- Required action:
Output every line below exactly.

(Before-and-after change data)
Start of Block
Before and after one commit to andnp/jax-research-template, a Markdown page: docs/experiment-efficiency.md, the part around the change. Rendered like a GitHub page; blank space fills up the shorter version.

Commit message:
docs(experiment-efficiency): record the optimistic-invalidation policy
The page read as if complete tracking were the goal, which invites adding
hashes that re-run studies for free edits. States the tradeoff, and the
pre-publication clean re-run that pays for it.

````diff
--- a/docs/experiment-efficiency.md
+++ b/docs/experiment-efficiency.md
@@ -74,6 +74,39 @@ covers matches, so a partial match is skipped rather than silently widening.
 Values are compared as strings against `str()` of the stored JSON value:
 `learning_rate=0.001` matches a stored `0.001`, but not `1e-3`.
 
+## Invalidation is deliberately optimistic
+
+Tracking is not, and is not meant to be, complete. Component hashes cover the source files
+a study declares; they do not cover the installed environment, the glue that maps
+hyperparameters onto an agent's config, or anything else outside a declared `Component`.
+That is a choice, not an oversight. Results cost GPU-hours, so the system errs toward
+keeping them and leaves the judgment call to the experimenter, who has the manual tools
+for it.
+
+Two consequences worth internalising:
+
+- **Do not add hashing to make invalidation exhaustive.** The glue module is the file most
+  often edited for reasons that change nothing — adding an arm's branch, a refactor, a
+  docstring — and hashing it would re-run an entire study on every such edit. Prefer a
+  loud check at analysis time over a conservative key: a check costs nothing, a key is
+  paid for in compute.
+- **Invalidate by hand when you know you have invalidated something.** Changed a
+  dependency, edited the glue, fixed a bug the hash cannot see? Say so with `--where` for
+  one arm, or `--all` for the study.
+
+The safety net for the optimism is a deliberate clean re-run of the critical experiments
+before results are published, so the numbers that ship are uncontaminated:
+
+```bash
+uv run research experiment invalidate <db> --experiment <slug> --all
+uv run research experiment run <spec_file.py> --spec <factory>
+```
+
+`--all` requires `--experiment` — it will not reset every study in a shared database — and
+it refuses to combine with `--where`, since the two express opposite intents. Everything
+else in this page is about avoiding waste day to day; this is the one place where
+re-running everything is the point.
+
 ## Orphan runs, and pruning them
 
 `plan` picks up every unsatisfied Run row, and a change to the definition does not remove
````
End of Block
- Problem solution:
Before and after one commit to andnp/jax-research-template, a Markdown page: docs/experiment-efficiency.md, the part around the change. Rendered like a GitHub page; blank space fills up the shorter version.

Commit message:
docs(experiment-efficiency): record the optimistic-invalidation policy
The page read as if complete tracking were the goal, which invites adding
hashes that re-run studies for free edits. States the tradeoff, and the
pre-publication clean re-run that pays for it.

````diff
--- a/docs/experiment-efficiency.md
+++ b/docs/experiment-efficiency.md
@@ -74,6 +74,39 @@ covers matches, so a partial match is skipped rather than silently widening.
 Values are compared as strings against `str()` of the stored JSON value:
 `learning_rate=0.001` matches a stored `0.001`, but not `1e-3`.
 
+## Invalidation is deliberately optimistic
+
+Tracking is not, and is not meant to be, complete. Component hashes cover the source files
+a study declares; they do not cover the installed environment, the glue that maps
+hyperparameters onto an agent's config, or anything else outside a declared `Component`.
+That is a choice, not an oversight. Results cost GPU-hours, so the system errs toward
+keeping them and leaves the judgment call to the experimenter, who has the manual tools
+for it.
+
+Two consequences worth internalising:
+
+- **Do not add hashing to make invalidation exhaustive.** The glue module is the file most
+  often edited for reasons that change nothing — adding an arm's branch, a refactor, a
+  docstring — and hashing it would re-run an entire study on every such edit. Prefer a
+  loud check at analysis time over a conservative key: a check costs nothing, a key is
+  paid for in compute.
+- **Invalidate by hand when you know you have invalidated something.** Changed a
+  dependency, edited the glue, fixed a bug the hash cannot see? Say so with `--where` for
+  one arm, or `--all` for the study.
+
+The safety net for the optimism is a deliberate clean re-run of the critical experiments
+before results are published, so the numbers that ship are uncontaminated:
+
+```bash
+uv run research experiment invalidate <db> --experiment <slug> --all
+uv run research experiment run <spec_file.py> --spec <factory>
+```
+
+`--all` requires `--experiment` — it will not reset every study in a shared database — and
+it refuses to combine with `--where`, since the two express opposite intents. Everything
+else in this page is about avoiding waste day to day; this is the one place where
+re-running everything is the point.
+
 ## Orphan runs, and pruning them
 
 `plan` picks up every unsatisfied Run row, and a change to the definition does not remove
````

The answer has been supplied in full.